Cork Materials from Professor Muir Hunter QC’s Collection

It is interesting that Professor Hunter had strongly advocated against the withdrawal of public funding from business cases (in what he called “rescue cases”) due to the costs and fees involved in the insolvency procedures. The withdrawal is in line with Schedule 2 of the Access to Justice Act 1999. This is to the effect that matters arising out of the carrying on of a business and matters of company or partnership law may not be funded as part of the Community Legal Service. Professor Hunter was particularly concerned with a number of things:
- the disregard of the constitutional right of general access to courts
- the impact of the fees charged under the Insolvency Fees Order 1994 (see Insolvency Proceedings (Fees) Order 2004)
- the remuneration and fees of the liquidator
- the cost of access to the insolvency courts including the deposit payable on the debtor’s petition and the costs of preparing and presenting the petition
- the failure to consider the cause of insolvency such as bad debts, implying that the small company may simply have no funds despite the managers' best efforts
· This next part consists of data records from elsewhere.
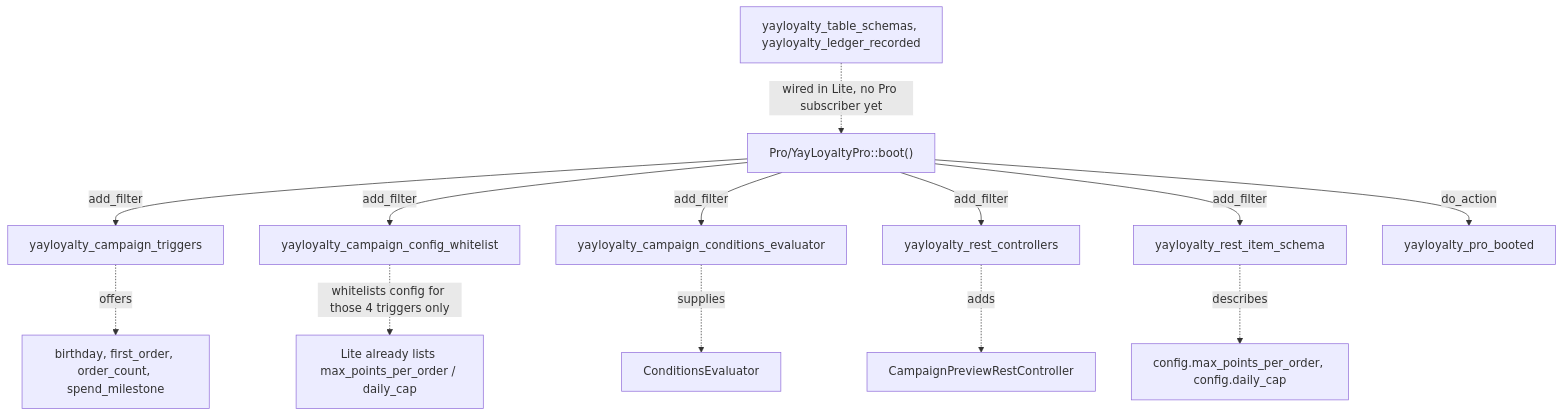
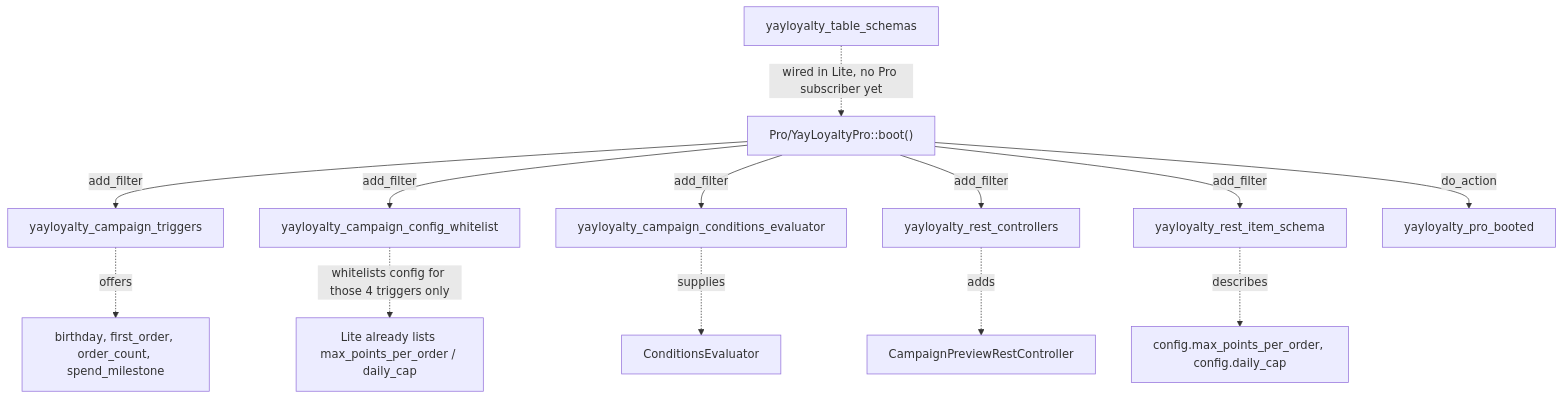
One commit to YayCommerce/YayLoyalty changed the third of 3 diagrams in docs/system-architecture.md. Above: the diagram before and after it, drawn with Mermaid. The commit also changed other lines of this file and 4 other files, not shown here.

````diff
--- a/docs/system-architecture.md
+++ b/docs/system-architecture.md
@@ -159,19 +162,19 @@
 ```mermaid
 flowchart TD
     Pro["Pro/YayLoyaltyPro::boot()"]
 
     Pro -->|add_filter| Triggers["yayloyalty_campaign_triggers"]
     Pro -->|add_filter| ConfigWL["yayloyalty_campaign_config_whitelist"]
     Pro -->|add_filter| CondEval["yayloyalty_campaign_conditions_evaluator"]
     Pro -->|add_filter| RestCtrlrs["yayloyalty_rest_controllers"]
     Pro -->|add_filter| Schema["yayloyalty_rest_item_schema"]
     Pro -->|do_action| ProBooted["yayloyalty_pro_booted"]
 
     Triggers -.->|offers| T["birthday, first_order, order_count, spend_milestone"]
     ConfigWL -.->|whitelists config for those 4 triggers only| C["Lite already lists max_points_per_order / daily_cap"]
     CondEval -.->|supplies| E["ConditionsEvaluator"]
     RestCtrlrs -.->|adds| R["CampaignPreviewRestController"]
     Schema -.->|describes| S["config.max_points_per_order, config.daily_cap"]
 
-    Unused["yayloyalty_table_schemas, yayloyalty_ledger_recorded"] -.->|wired in Lite, no Pro subscriber yet| Pro
+    Unused["yayloyalty_table_schemas"] -.->|wired in Lite, no Pro subscriber yet| Pro
 ```
````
In a written message addressed to Professor Hunter, Sean Langley of the Legal Aid Division noted that business cases are excluded because of the limited resources of the Community Legal Service and the decision of the Government to focus on “high priority areas” such as social welfare, public interest cases and those involving the welfare of children. He also argued that there are alternatives to public funding that entrepreneurs may exploit such as conditional fees agreements and legal expenses insurance. Thus, a small business may enter into a conditional fee agreement (see section 2 of the Access to Justice Act) with a solicitor allowing for the latter’s fee to be paid only if the case is won; and the solicitor may obtain an insurance policy to cover the costs of losing. He further maintained that the solicitor could pay the insurance where the client does not have sufficient funds and insisted on the possibility of recovering insurance premium from the losing party under the Act. Mr Langley was however close to acknowledging the difficulty of using these alternatives when he noted that business cases are not completely excluded as sole traders may still get funding where their cases are about personal insolvency. Mr Langley’s arguments were certainly not forcefully persuasive. The idea that funding should not be granted where an alternative exists is commendable, however, where such an alternative is not comparable to public funding, Professor Hunter’s hard-headed appraisal deserved a better consideration.